16. Gabrielli, The Antiphonal Music of Gabrieli, various performers – The assembled brass sections of the Chicago, Philadelphia and Cleveland orchestras play the glorious music of the Gabrielis the way it must sound in Heaven. This is virtuoso brass playing from a legendary album. You gotta hear this!
17. Brahms, piano music, selections, Glenn Gould, piano – Thought he could only play Bach? Gould was at heart a romantic, and his Brahms is subtler, more nuanced, more beautiful than anyone else’s. This playing comes as a complete surprise, and utter joy.
18. Rachmaninoff, A Window in Time, piano music, selections, Serge Rachmaninoff, piano – The dour Russian was one of the greatest pianists of the century, but his electric recordings are dulled by scratches and boom. These are digitally enhanced Duo-Art piano rolls, played on a Yamaha Synclavier, that brings back the luster to his piano.
19. Chopin, Sonata No.2 “Funeral March,” Serge Rachmaninoff, piano – Or you could try the thing itself, un-reconstructed. Rachmaninoff’s take on the familiar sonata is so fresh, powerful and driven, you’ll be shocked to hear it again as if it were for the first time.
20. Liszt, Virtuosa Valentina, piano selections, Valentina Lesitsa, piano – Franz Liszt was a showman, who brought to piano the same sense of spectacle that Spielberg brings to the seashore; Valentina Lesitsa plays them that way, all out, thunder and cannon-shot, fireworks and passion.
21. Beethoven, Symphony No. 3, “Eroica,” Russian National Orchestra, Mikhail Pletnev, cond. – Pletnev plays the Eroica like it means something, and replaces tunes and rhythms with the kind of persuasive rhetoric that starts nations marching.

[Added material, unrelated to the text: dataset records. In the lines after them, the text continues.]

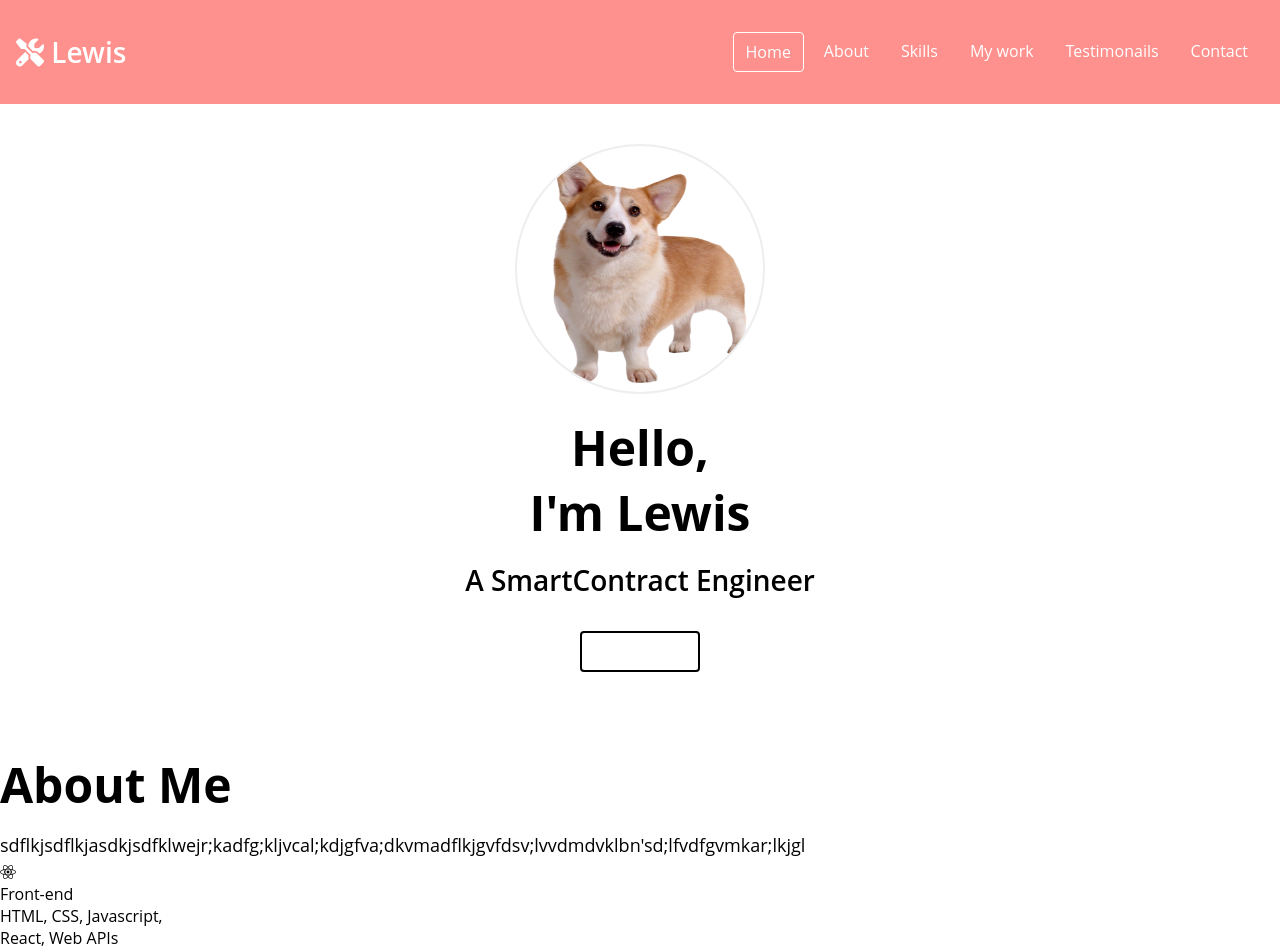
Repository: woojinShim/woojinShim.github.io
Page: index.html
The author's editor kept a copy of each file at every save. The page is drawn from the files as they stood at one save, then again after the next save.
The browser window is 1280 px wide. The pictures show the part of the page from y = 0 to 952 px (the page is 6606 px tall).
A picture or video elsewhere on the page could not be fetched, so the positions and the page height are approximate. Some web libraries are served in a nearby version.

Above is the page before, as saved 2022-03-08 18:18:34.

After the next save:
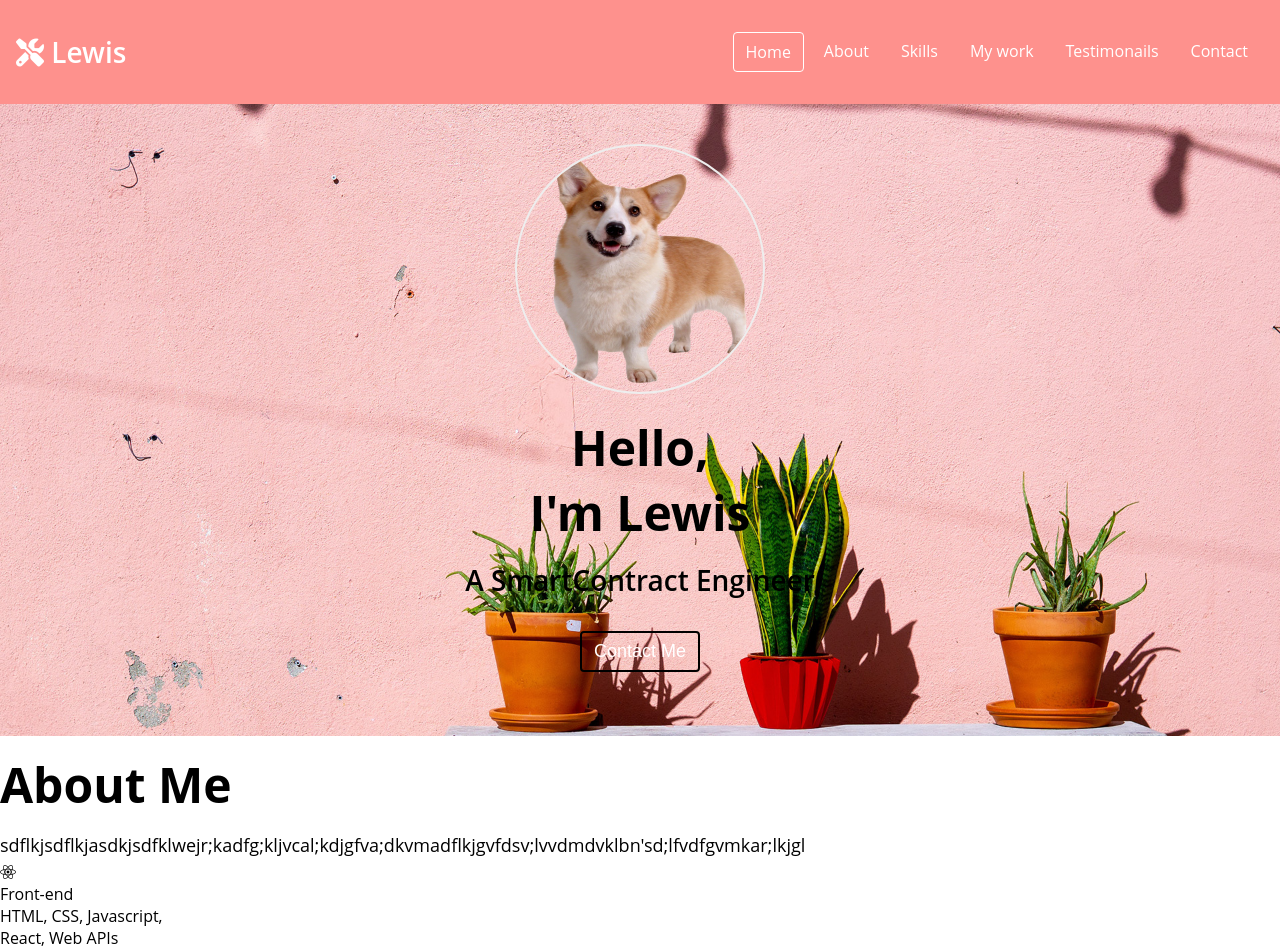
Saved 3 min 43 s later.
--- a/style.css
+++ b/style.css
@@ -132,7 +132,7 @@
 
 /* Home */
 #home {
-  background: url("img/Level.jpg") cetner/cover no-repeat;
+  background: url("img/Level.jpg") center/cover no-repeat;
   padding: 40px;
   text-align: center;
 }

22. Wagner, Liebestod, Vladimir Horowitz, piano – Real virtuosity isn’t just lots of notes real fast, but rather total control of the piano and expression. In Horowitz’s final CD, The Last Recording, made when the was 86, the ol’ magician wrings thunder and tears out of the death of Isolde. It becomes our death, too.
23. Bach, The Great Solo Works, Rosalyn Tureck, piano – Too often we think of Bach as mathematical, but he was really a crazy Baroque composer, layering hysterical detail on detail. Tureck plays him that way with the Capriccio on the Departure of a Beloved Brother, and the Italian Variations, with notes sweeping in like a tidal surge.
24. Gershwin, Rhapsody in Blue, Los Angeles Philharmonic, Leonard Bernstein, piano and cond. – Bernstein plays Gershwin’s familiar symphonic jazz almost as if it were Brahms, big, romantic, serious. This is not everyone’s cup of Gershwin, but you simply have to hear it.
25. Grieg, Peer Gynt Suite, Royal Philharmonic Orchestra, Thomas Beecham, cond. – Peer Gynt? Seriously? Hall of the Mountain King? Anitra’s Dance? Beecham plays the music with such suave joy, and with not a single mote of condescension, and revivifies the old chestnut. You’ll tap your toes and sing in the shower.